◆ **Task goal**
Please find the lines in the entries below that contain the word "database", and copy each one.

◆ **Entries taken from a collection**
········
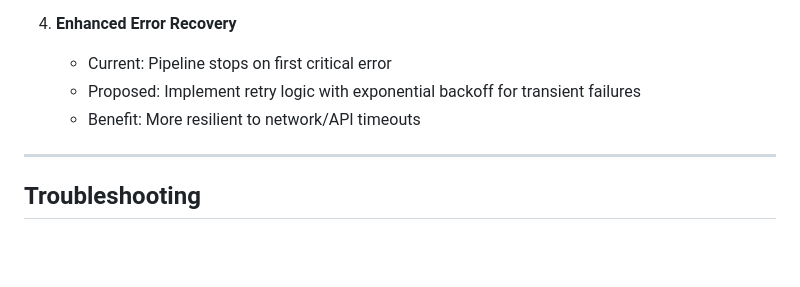
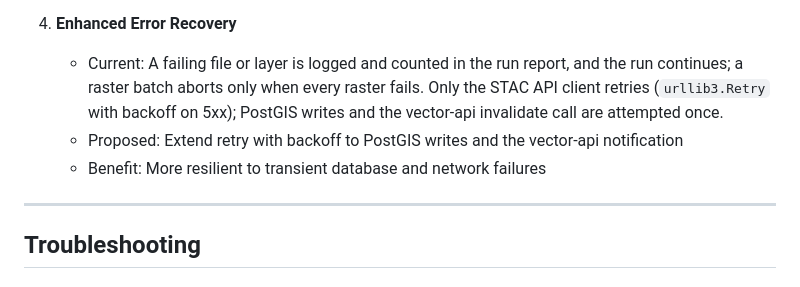
Before and after one commit to jeremie-durand/Agri-SDSS, a Markdown page: gis-pipeline/docs/ARCHITECTURE.md, the part around the change. GitHub-like rendering; blank space fills up the shorter version.

Commit message:
docs: enhance error recovery mechanism with extended retry logic for database and API interactions

```diff
--- a/gis-pipeline/docs/ARCHITECTURE.md
+++ b/gis-pipeline/docs/ARCHITECTURE.md
@@ -281,9 +281,13 @@ Now all variations are automatically normalized during processing.
    - Benefit: Handle arbitrarily large rasters without OOM errors
 
 4. **Enhanced Error Recovery**
-   - Current: Pipeline stops on first critical error
-   - Proposed: Implement retry logic with exponential backoff for transient failures
-   - Benefit: More resilient to network/API timeouts
+   - Current: A failing file or layer is logged and counted in the run report, and
+     the run continues; a raster batch aborts only when every raster fails. Only the
+     STAC API client retries (`urllib3.Retry` with backoff on 5xx); PostGIS writes
+     and the vector-api invalidate call are attempted once.
+   - Proposed: Extend retry with backoff to PostGIS writes and the vector-api
+     notification
+   - Benefit: More resilient to transient database and network failures
 
 ---
 
```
········
◆ **Output of the task**
docs: enhance error recovery mechanism with extended retry logic for database and API interactions
+   - Benefit: More resilient to transient database and network failures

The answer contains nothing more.